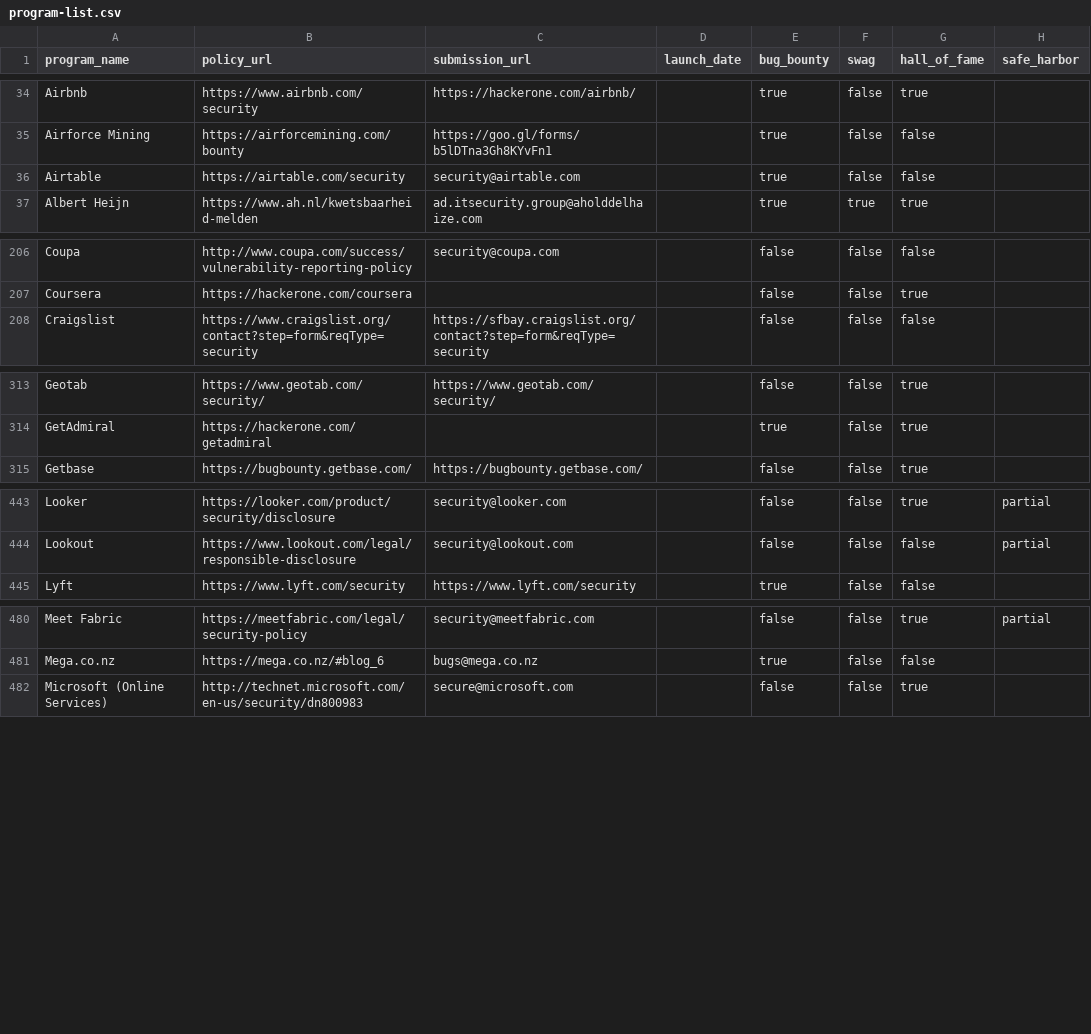
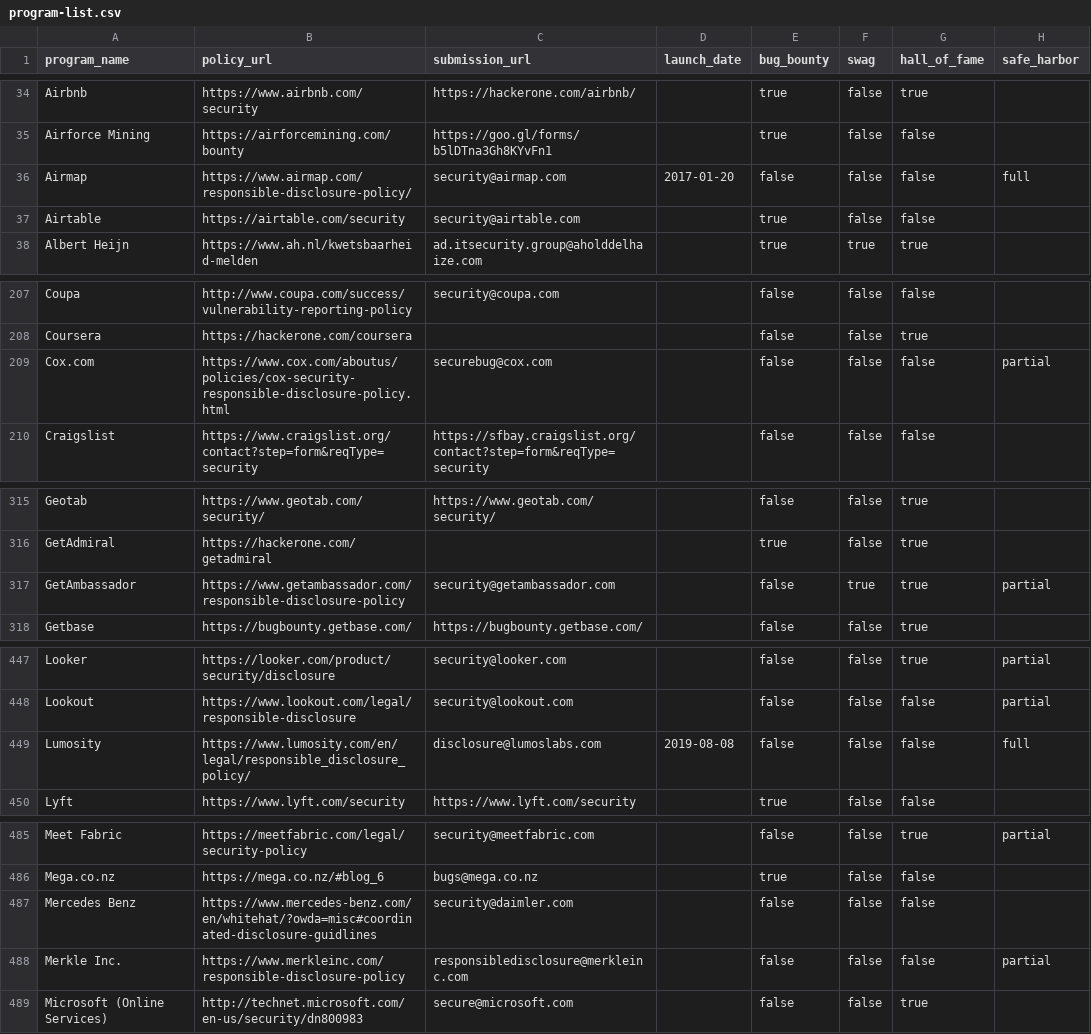
Before and after one commit to disclose/diodb, a CSV file: program-list/program-list.csv, drawn as a sheet; only a part is shown, gaps mark what is left out; the diff covers the shown part only; the diff names each change by its address in the sheet, - before the commit and + after, or states it on an @@ line.

Commit message:
Adding new: Cox, Northwestern Mutual, Needabreak, Lumosity, GetAmbassador, Realtor, Airmap, Lego, Merkle Inc. Practo. Adding Mercedes Benz to program-list.csv

```diff
--- a/program-list/program-list.csv
+++ b/program-list/program-list.csv
+row 36: Airmap | https://www.airmap.com/responsible-disclosure-policy/ | security@airmap.com | 2017-01-20 | false | false | false | full
+row 209: Cox.com | https://www.cox.com/aboutus/policies/cox-security-responsible-disclosure-policy.html | securebug@cox.com |  | false | false | false | partial
+row 317: GetAmbassador | https://www.getambassador.com/responsible-disclosure-policy | security@getambassador.com |  | false | true | true | partial
+row 449: Lumosity | https://www.lumosity.com/en/legal/responsible_disclosure_policy/ | disclosure@lumoslabs.com | 2019-08-08 | false | false | false | full
+row 487: Mercedes Benz | https://www.mercedes-benz.com/en/whitehat/?owda=misc#coordinated-disclosure-guidlines | security@daimler.com |  | false | false | false
+row 488: Merkle Inc. | https://www.merkleinc.com/responsible-disclosure-policy | responsibledisclosure@merkleinc.com |  | false | false | false | partial
```
Also changed, not shown: 5 added rows elsewhere in this file, 1 other file.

TASK DETAILS
From the data above, determine how many lines hold "program", and write only the number.

YOUR SOLUTION
4